Out of $334 million in cash payments sent to Florida in a multi-billion dollar mortgage settlement with major banks, about $33.4 million will go to help bolster the state’s budget.
Florida is one of several states taking a portion of the $2.5 billion in cash payments from big banks and using it for programs not directly related to the foreclosure crisis, ProPublica reports.
A spokeswoman for Attorney General Pam Bondi—who negotiated the settlement-- confirmed that 10 percent of the cash has been sent to the general fund.
“Ten percent went to the state of Florida as a penalty,” she said. “That money goes to GR (general revenue).”
Florida’s total take in the overall $25 billion settlement—which includes principle writedowns and mortgage modifications--is worth about $8.4 billion.
About $334 million of that came in the form of a cash payment to the state, and the attorney general’s office has maintained that most of the money will be used to directly help homeowners.
Settlement documents indicate that Bondi negotiated for the 10-percent civil penalty, resulting in a $33.4 million cash payment to the general fund.
Florida is, as of now, only using about 10 percent of the settlement’s cash payment to bolster its general budget. Some other states are using all or the vast majority of their funds to plug large budget holes, according to a chart created by Propublica. A few states have clauses similar to Florida's, directing 10-percent of the money to general revenue as a penalty.
Still, some states have decided to use all of the funds for homeowners, citing that they were the main victims in the robo-signing scandal.
The remaining $300 million in Florida’s settlement cash has not yet been allocated. Bondi asked members of the public for suggestions on how to spend the money this month, and has stated that it would be used directly to help homeowners.

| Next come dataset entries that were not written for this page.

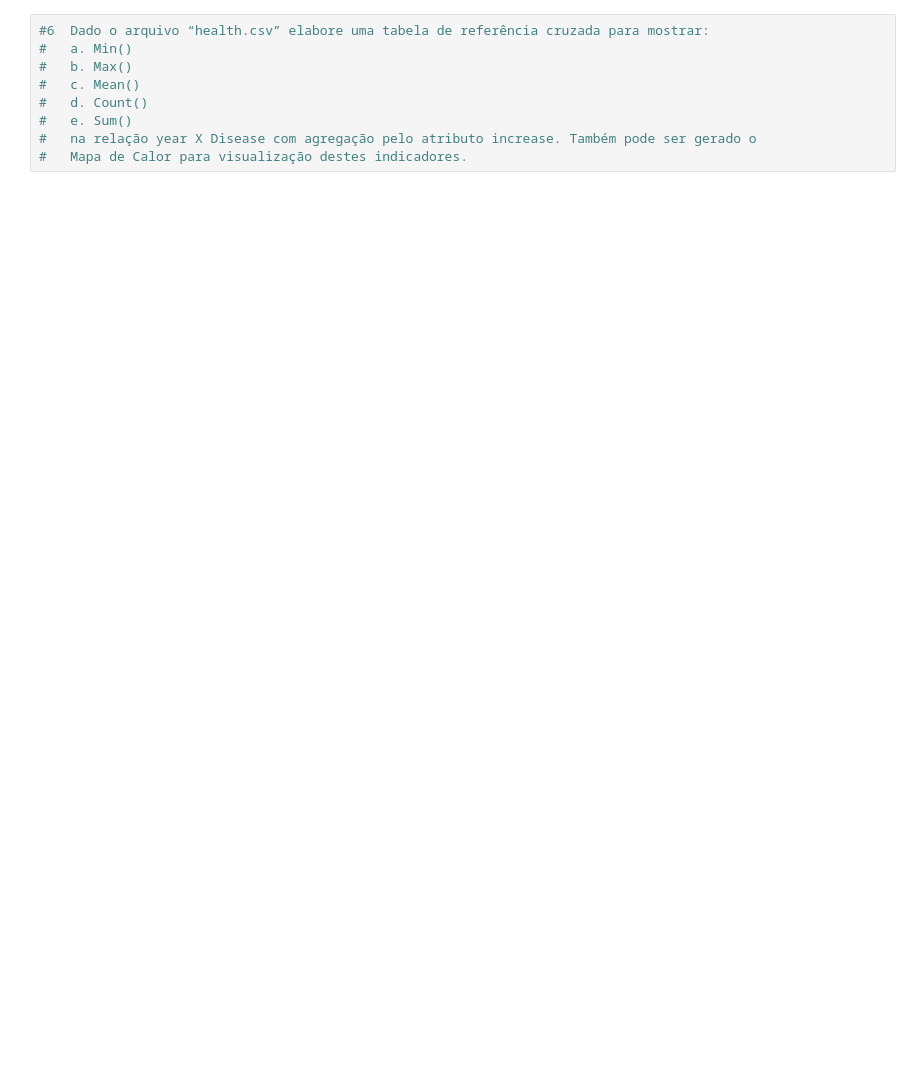
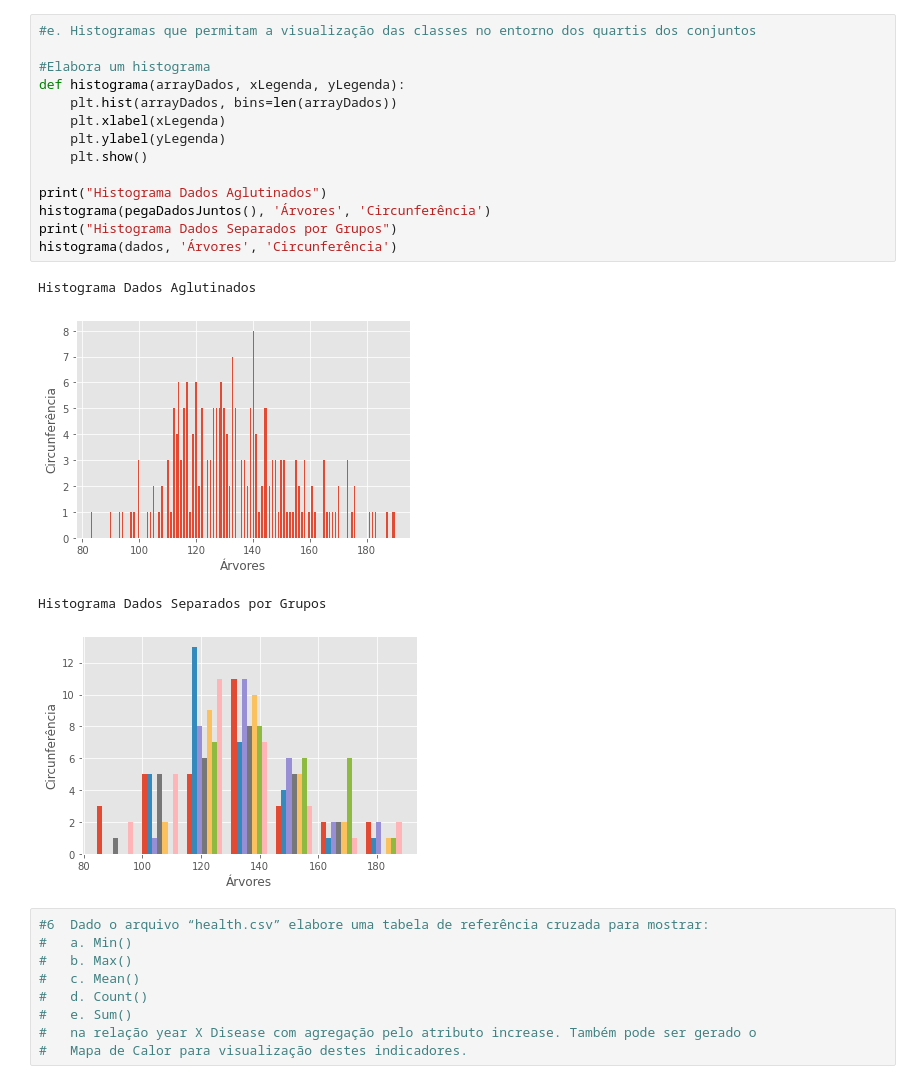
Before and after one commit to CarlosHenriquePinheiroCordeiro/exercicio-visualizacao-dados, a Jupyter notebook: exercicio.ipynb, the cells around one changed output. Drawn from its saved outputs; the diff is of its cells as text; blank space fills up the shorter version.

```diff
--- a/exercicio.ipynb
+++ b/exercicio.ipynb
@@ -189,3 +343,22 @@ print(arquivo)
+# %%
+#e. Histogramas que permitam a visualização das classes no entorno dos quartis dos conjuntos
+
+#Elabora um histograma
+def histograma(arrayDados, xLegenda, yLegenda):
+    plt.hist(arrayDados, bins=len(arrayDados))
+    plt.xlabel(xLegenda)
+    plt.ylabel(yLegenda)
+    plt.show()
+
+print("Histograma Dados Aglutinados")
+histograma(pegaDadosJuntos(), 'Árvores', 'Circunferência')
+print("Histograma Dados Separados por Grupos")
+histograma(dados, 'Árvores', 'Circunferência')
+# %% [output]
+Histograma Dados Aglutinados
+[figure, added]
+Histograma Dados Separados por Grupos
+[figure, added]
 # %%
 #6  Dado o arquivo “health.csv” elabore uma tabela de referência cruzada para mostrar:
 #   a. Min()
```
Also changed, not shown: parts of 8 cells of this notebook.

Housing groups have advocated that the money be used for legal aid for homeowners and low-income housing programs.
Georgia directed all of its $99 million to programs designed to attract new businesses.

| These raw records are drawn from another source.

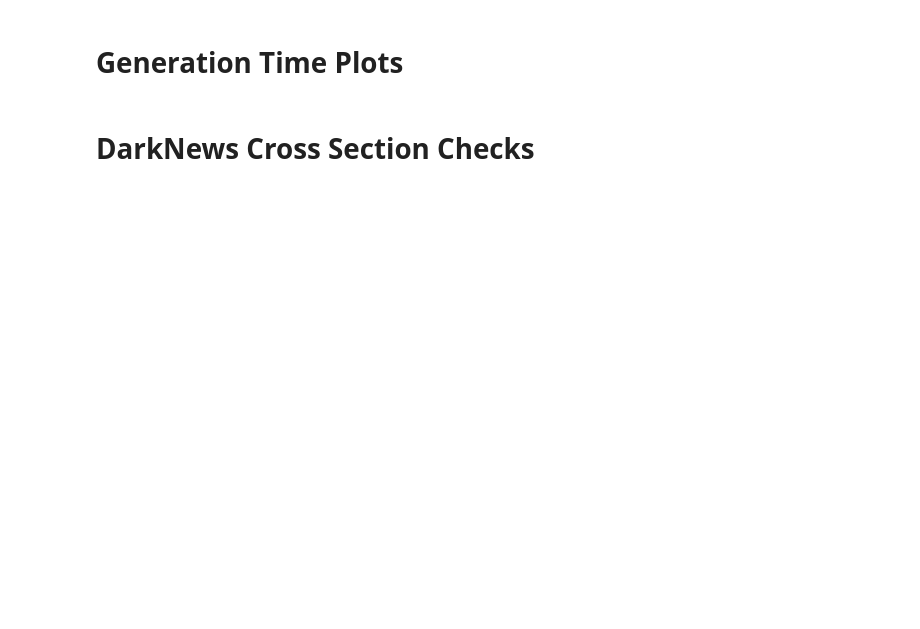
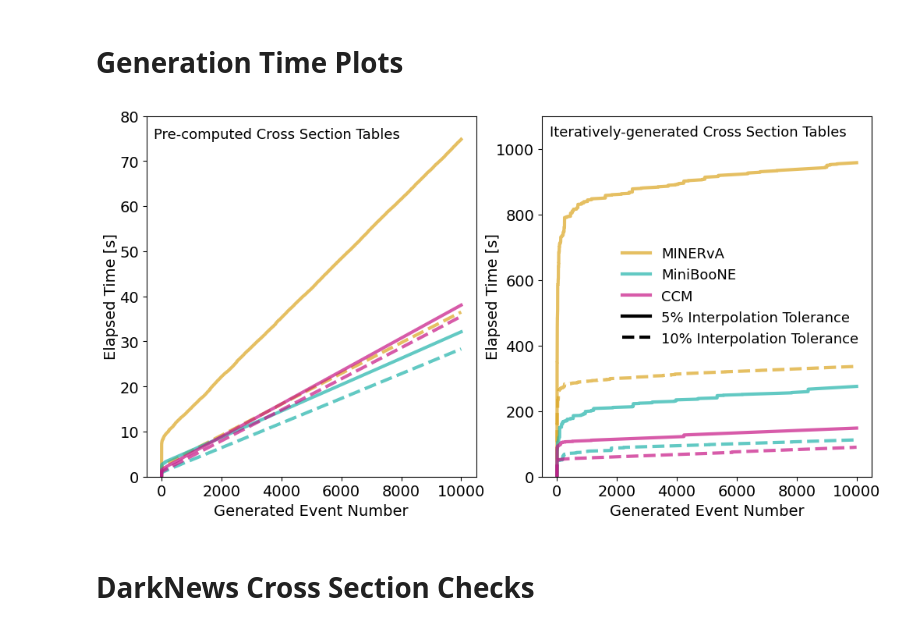
Before and after one commit to Harvard-Neutrino/SIREN, a Jupyter notebook: resources/Examples/Example2/PaperPlots.ipynb, the cells around one changed output. Cells and saved outputs as stored; diff of their text form; code cells hidden in the pictures; blank space fills up the shorter version.

```diff
--- a/resources/Examples/Example2/PaperPlots.ipynb
+++ b/resources/Examples/Example2/PaperPlots.ipynb
@@ -222,41 +240,45 @@ for k in filename.keys():
 # %%
 fig,ax = plt.subplots(1,2,figsize=(12,6))
 color = ["goldenrod","lightseagreen","mediumvioletred"]
 alpha = 0.7
 filename = {"MINERvA":"MINERvA_Dipole_M4.70e-01_mu1.25e-06_example.parquet",
             "MiniBooNE":"MiniBooNE_Dipole_M4.70e-01_mu1.25e-06_example.parquet",
             "CCM":"CCM_Dipole_M2.35e-02_mu3.00e-07_example.parquet"}
 for c,k in zip(color,filename.keys()):
 
     #if k=="MINERvA": continue
 
     # iterative
     data = awk.from_parquet("output/iterative_tol5/"+filename[k])
     #ax[0].plot(data["event_gen_time"],color=c,alpha=alpha)
-    ax[1].plot([0]+list(data["event_global_time"]),color=c,alpha=alpha)
+    ax[1].plot([0]+list(data["event_global_time"]),label=k,color=c,alpha=alpha)
     data = awk.from_parquet("output/iterative_tol10/"+filename[k])
     #ax[0].plot(data["event_gen_time"],ls="--",color=c,alpha=alpha)
     ax[1].plot([0]+list(data["event_global_time"]),ls="--",color=c,alpha=alpha)
 
     # precomputed
     data = awk.from_parquet("output/precomputed_tol5/"+filename[k])
     ax[0].plot([0]+list(data["event_global_time"]),label=k,color=c,alpha=alpha)
     data = awk.from_parquet("output/precomputed_tol10/"+filename[k])
     ax[0].plot([0]+list(data["event_global_time"]),ls="--",color=c,alpha=alpha)
 
-ax[0].plot([],[],color="black",label="5% Interpolation Tolerance")
-ax[0].plot([],[],color="black",ls="--",label="10% Interpolation Tolerance")
+ax[1].plot([],[],color="black",label="5% Interpolation Tolerance")
+ax[1].plot([],[],color="black",ls="--",label="10% Interpolation Tolerance")
 ax[0].set_xlabel("Generated Event Number")
 ax[1].set_xlabel("Generated Event Number")
-ax[0].set_ylabel("Elapsed Time [s]",labelpad=-4)
+ax[0].set_ylabel("Elapsed Time [s]",labelpad=1)
 ax[1].set_ylabel("Elapsed Time [s]",labelpad=-4)
-ax[0].set_ylim(0,100)
-ax[1].set_ylim(0,1000)
-ax[0].text(4000,1.5,"Pre-computed Cross Section Tables")
-ax[1].text(2700,15,"Iteratively-generated Cross Section Tables")
-ax[0].legend()
+ax[0].set_ylim(0,80)
+ax[1].set_ylim(0,1100)
+ax[0].text(-250,75,"Pre-computed Cross Section Tables",
+           fontsize=13)#,bbox=dict(facecolor='none', edgecolor='black'))
+ax[1].text(-250,1040,"Iteratively-generated Cross Section Tables",
+           fontsize=13)#,bbox=dict(facecolor='none', edgecolor='black'))
+ax[1].legend()
 plt.savefig("figures/GenerationTiming.pdf",dpi=100)
 plt.show()
+# %% [output]
+[figure, added]
 # %% [markdown]
 # DarkNews Cross Section Checks
 # %%
```
Also changed, not shown: parts of 3 cells of this notebook, 5 other files.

A spokesman for Georgia’s governor told ProPublica: “He believes that the best way to prevent foreclosures amongst honest homeowners who have experienced hard times is to create jobs here in our state.”

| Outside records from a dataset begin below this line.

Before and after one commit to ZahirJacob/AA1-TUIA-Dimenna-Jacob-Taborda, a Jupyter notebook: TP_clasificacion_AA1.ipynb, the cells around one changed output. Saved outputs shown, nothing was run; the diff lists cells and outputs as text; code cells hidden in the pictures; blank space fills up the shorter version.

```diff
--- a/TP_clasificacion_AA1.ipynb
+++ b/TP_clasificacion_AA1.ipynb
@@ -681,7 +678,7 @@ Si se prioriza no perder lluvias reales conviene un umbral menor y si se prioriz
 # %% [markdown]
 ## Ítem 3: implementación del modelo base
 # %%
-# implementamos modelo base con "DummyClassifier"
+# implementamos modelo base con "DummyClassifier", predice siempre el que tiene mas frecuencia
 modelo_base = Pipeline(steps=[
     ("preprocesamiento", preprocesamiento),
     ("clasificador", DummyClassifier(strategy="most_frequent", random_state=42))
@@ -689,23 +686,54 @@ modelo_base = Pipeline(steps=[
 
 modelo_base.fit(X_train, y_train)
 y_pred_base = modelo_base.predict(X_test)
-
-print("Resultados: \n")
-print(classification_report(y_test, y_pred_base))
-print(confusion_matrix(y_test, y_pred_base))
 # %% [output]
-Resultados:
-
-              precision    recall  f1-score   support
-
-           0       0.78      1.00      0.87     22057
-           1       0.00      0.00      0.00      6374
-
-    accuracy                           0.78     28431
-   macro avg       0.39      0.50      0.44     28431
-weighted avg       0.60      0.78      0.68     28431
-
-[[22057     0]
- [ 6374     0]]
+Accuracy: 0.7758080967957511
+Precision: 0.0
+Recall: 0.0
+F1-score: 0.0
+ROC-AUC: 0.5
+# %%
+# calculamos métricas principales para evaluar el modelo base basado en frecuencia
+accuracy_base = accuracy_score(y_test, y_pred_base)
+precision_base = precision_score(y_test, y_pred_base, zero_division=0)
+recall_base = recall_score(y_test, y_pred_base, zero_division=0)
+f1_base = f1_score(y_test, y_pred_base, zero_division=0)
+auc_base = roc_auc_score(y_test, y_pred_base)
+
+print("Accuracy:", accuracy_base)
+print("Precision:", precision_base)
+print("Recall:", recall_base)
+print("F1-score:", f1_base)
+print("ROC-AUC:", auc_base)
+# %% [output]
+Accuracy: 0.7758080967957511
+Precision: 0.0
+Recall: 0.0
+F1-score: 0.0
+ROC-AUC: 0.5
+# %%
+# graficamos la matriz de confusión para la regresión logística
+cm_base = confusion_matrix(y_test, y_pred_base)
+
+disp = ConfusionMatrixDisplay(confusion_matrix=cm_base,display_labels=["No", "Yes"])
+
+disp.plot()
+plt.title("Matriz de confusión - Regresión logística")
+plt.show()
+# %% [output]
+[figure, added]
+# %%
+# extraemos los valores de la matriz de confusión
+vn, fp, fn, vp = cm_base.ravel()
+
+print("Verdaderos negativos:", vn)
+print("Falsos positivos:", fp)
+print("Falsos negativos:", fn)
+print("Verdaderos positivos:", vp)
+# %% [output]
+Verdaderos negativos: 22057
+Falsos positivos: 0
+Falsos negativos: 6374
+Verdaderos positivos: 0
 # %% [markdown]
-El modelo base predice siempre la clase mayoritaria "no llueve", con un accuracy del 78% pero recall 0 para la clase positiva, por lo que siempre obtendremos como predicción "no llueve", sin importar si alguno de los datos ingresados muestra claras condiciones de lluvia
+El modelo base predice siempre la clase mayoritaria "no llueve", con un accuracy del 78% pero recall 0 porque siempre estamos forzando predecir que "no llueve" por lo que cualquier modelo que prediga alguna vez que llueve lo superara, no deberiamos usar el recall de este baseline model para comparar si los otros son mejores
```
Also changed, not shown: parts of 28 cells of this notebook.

It's not clear how Florida's $33.4 million penalty cash will be spent, although the state has been increasing its incentives for business under the administration of Gov. Rick Scott, who has echoed the prevent-foreclosures-by-creating-jobs mantra.
Here's a link to the ProPublica story, entitled Billion Dollar Bait & Switch: States Divert Foreclosure Deal Funds.